- [To do] Check each line of the data below for the word "document", then extract the ones that have it.

- [Records for this task]
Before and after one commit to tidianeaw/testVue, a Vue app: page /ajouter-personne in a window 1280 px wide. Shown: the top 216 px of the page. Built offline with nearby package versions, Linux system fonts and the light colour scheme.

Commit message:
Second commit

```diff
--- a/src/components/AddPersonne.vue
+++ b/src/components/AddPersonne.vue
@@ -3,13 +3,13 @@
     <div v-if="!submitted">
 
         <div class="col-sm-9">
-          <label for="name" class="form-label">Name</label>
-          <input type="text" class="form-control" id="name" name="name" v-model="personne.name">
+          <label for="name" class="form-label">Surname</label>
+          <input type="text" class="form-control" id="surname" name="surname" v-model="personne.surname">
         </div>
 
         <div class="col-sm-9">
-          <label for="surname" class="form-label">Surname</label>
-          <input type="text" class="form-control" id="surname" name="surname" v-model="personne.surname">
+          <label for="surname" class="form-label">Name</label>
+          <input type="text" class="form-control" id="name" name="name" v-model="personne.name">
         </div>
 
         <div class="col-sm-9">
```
---
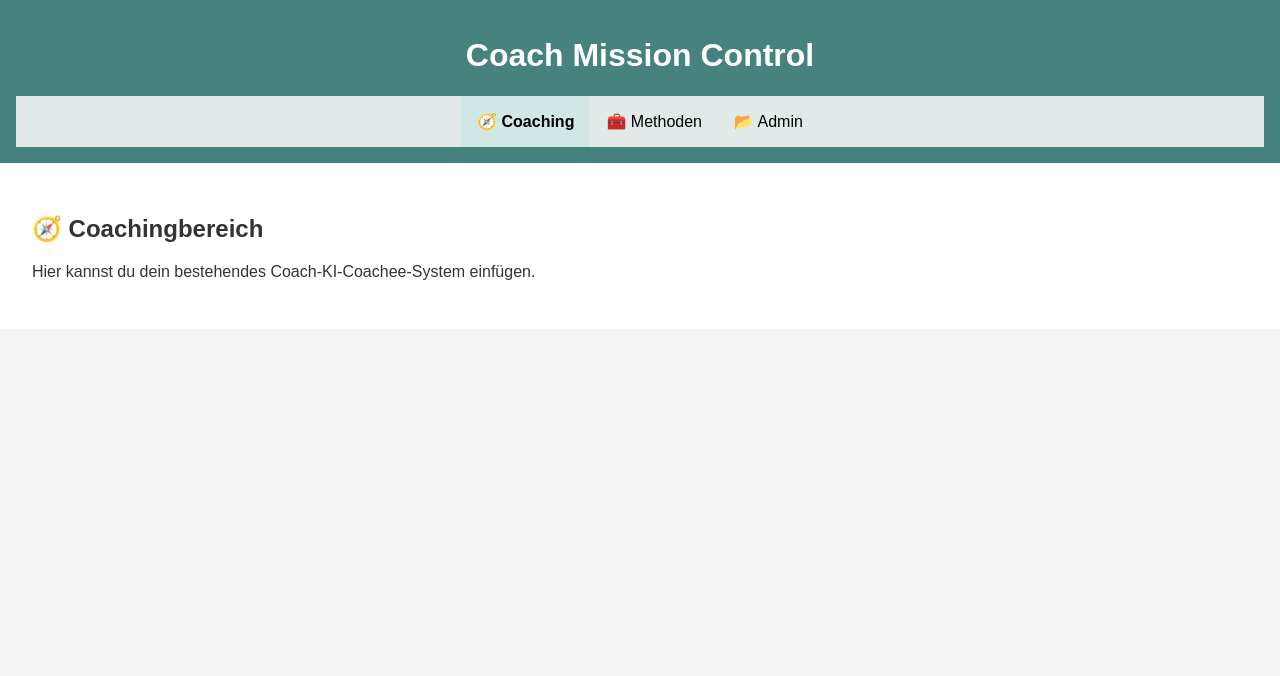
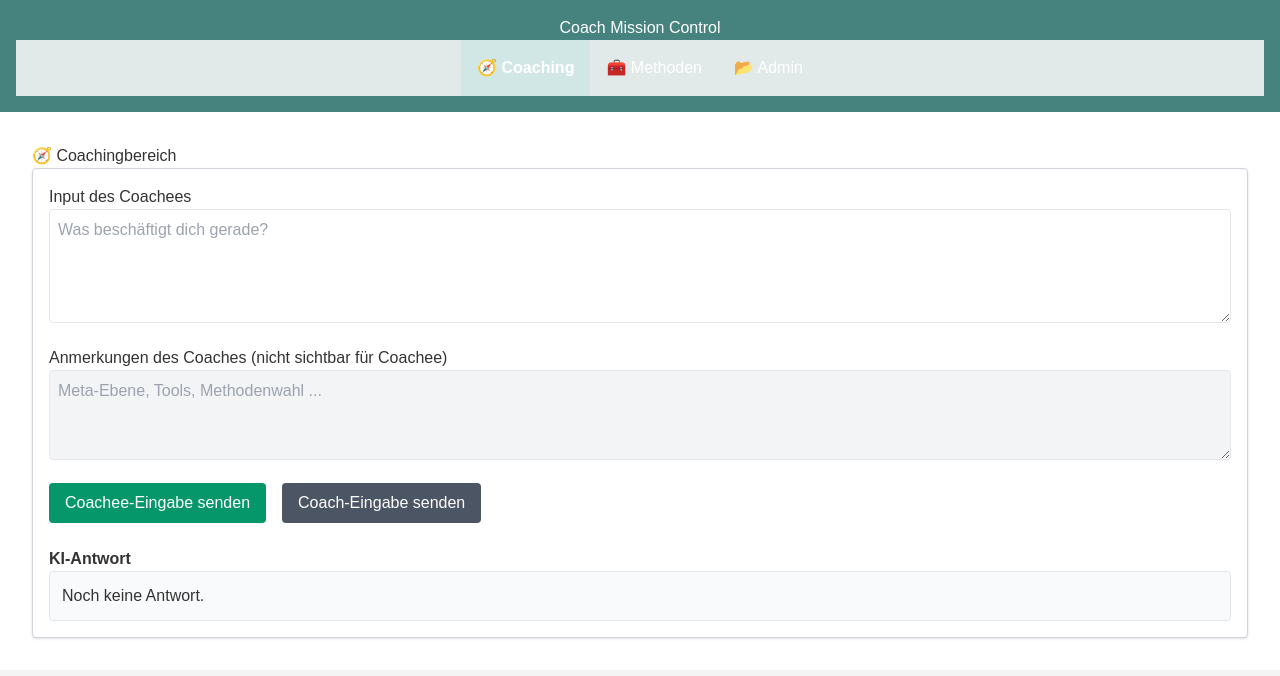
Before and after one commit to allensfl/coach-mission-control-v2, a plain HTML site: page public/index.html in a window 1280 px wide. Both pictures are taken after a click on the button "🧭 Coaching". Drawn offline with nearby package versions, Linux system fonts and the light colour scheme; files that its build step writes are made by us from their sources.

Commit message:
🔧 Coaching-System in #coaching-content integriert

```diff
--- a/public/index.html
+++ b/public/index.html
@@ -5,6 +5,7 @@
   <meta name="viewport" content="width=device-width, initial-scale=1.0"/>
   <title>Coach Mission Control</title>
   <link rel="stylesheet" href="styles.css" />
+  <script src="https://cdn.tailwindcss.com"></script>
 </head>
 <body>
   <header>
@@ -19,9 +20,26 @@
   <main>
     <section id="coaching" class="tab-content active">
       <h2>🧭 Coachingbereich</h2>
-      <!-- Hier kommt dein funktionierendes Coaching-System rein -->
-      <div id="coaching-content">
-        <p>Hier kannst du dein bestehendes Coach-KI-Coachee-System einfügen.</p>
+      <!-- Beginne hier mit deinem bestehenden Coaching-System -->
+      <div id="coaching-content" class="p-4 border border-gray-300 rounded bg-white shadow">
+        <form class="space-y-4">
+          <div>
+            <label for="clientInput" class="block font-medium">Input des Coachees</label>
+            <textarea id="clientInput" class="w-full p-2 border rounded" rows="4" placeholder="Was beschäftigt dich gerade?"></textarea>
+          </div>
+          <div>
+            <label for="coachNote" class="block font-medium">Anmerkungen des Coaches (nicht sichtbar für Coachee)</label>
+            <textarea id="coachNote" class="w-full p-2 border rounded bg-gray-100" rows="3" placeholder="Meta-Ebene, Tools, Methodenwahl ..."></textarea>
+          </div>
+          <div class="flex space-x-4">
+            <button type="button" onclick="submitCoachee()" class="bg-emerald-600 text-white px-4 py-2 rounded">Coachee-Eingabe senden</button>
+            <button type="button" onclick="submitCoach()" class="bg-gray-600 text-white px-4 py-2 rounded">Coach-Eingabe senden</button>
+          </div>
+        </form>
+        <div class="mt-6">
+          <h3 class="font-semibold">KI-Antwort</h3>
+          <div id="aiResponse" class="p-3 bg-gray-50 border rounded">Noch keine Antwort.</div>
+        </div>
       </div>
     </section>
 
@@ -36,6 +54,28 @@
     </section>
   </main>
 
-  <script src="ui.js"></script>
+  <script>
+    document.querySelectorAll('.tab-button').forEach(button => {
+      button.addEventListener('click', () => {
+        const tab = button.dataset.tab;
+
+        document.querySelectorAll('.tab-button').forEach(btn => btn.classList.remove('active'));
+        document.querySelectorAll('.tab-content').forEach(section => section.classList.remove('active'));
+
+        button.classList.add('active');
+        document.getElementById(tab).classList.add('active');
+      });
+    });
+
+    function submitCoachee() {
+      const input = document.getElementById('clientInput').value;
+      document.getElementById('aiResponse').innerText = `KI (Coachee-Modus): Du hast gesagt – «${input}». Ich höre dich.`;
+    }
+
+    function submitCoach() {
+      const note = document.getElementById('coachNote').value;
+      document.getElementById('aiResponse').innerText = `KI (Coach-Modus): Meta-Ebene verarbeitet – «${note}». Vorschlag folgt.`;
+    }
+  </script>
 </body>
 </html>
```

- [Reply]
+    document.querySelectorAll('.tab-button').forEach(button => {
+        document.querySelectorAll('.tab-button').forEach(btn => btn.classList.remove('active'));
+        document.querySelectorAll('.tab-content').forEach(section => section.classList.remove('active'));
+        document.getElementById(tab).classList.add('active');
+      const input = document.getElementById('clientInput').value;
+      document.getElementById('aiResponse').innerText = `KI (Coachee-Modus): Du hast gesagt – «${input}». Ich höre dich.`;
+      const note = document.getElementById('coachNote').value;
+      document.getElementById('aiResponse').innerText = `KI (Coach-Modus): Meta-Ebene verarbeitet – «${note}». Vorschlag folgt.`;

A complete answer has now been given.